You already know welders need to be licensed, but check with your local municipality to see if there are zoning permit requirements for your location or operation. Don’t forget liability insurance. You’re not exactly working with cotton balls and baby powder, right? Local insurance agents can help you determine what other type(s) of insurance are best for your unique welding business.
The equipment you’ll need is directly determined by the type of welding business you’re opening and growing. It can cost $1,000 or it may run into the millions. Consider whether you can cut costs by purchasing used equipment (though this may mean you don’t have warranty protection).
Or you can start small and add welding supplies like a plasma cutter or a portable MIG welder as your income grows. A mobile welding business will, of course, need a vehicle. Plasma and air cutters, a fume extractor, welding and respirator helmets, and more are also on the equipment list.
Here’s a guide from Jason Becker, a welder with over 22 years of experience, that describes the tools you may need to get started with your welding business.
There’s no business without customers, but how do you get them?
Make sure you’re online as well. Create a social media strategy across all your chosen platforms (Twitter, Facebook, Instagram, LinkedIn, etc.) that has the same look/message regardless of where you’re posting.
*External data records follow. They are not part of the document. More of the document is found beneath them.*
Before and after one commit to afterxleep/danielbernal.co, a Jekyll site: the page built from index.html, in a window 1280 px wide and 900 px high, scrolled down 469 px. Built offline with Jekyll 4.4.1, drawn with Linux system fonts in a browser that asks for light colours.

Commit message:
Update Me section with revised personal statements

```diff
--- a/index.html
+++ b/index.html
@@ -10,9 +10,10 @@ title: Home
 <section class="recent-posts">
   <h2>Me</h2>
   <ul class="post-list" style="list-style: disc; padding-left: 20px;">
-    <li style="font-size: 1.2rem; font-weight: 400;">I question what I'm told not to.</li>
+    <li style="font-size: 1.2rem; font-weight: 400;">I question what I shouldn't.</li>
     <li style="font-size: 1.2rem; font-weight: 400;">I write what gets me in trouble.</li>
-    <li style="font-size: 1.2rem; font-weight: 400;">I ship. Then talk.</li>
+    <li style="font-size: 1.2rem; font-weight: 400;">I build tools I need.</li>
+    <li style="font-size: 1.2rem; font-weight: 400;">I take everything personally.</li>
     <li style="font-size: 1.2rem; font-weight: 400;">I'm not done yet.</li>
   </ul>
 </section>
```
Now is not the time for, “I don’t do social media.” The American Fabrication Academy says, “Social media is one of the greatest marketing tools you can use to keep your welding business busy.” Create a website and optimize it for search engines, or hire a consultant to do so.
Go to industry events and expand your network. This will help you find out what worked for existing, successful business owners in your industry.
There are different types of welding businesses you could start, from mobile to a fabrication shop, inspection to construction. The type that best serves your area might not be the one with which you’re most familiar or experienced. Here’s a handy list of Welding Champs’ top ten welding businesses to consider.
Opening a welding business can be a fun, lucrative way to take the next step in your welding journey and establish yourself in a multi-billion dollar industry. You’ll need a solid business plan and a commitment to stepping out from under your helmet to court and retain customers, but if you’re willing to put that work in, you could build a very solid, profitable business. For more information, check out the book The Welding Business Owner’s Handbook: How to Start, Establish and Grow a Welding or Manufacturing Business by David Zielinski.
1 All prices and services presented above were reviewed and verified as of 11/2/19.
2 The Starter plan is $49/year the first year and increases to $119/year after that
3 This chart does not include state fees because those will vary in each state.
More Welding Business FAQs
- What is the biggest challenge to starting a welding business?
Your biggest challenge may be that you don’t naturally possess the skills, desire, or prior career experience to deal with the public. Owning a business requires that you keep the customer front-of-mind, from start to finish and through to retention and repeat business. Consider carefully whether you want to deal with the politics and communication required for good customer relations.
- How much does the average welding business owner make?
Welders in the top-earning states of Alaska, Hawaii, and North Dakota make $83,000 – $91,000/year for full-time work.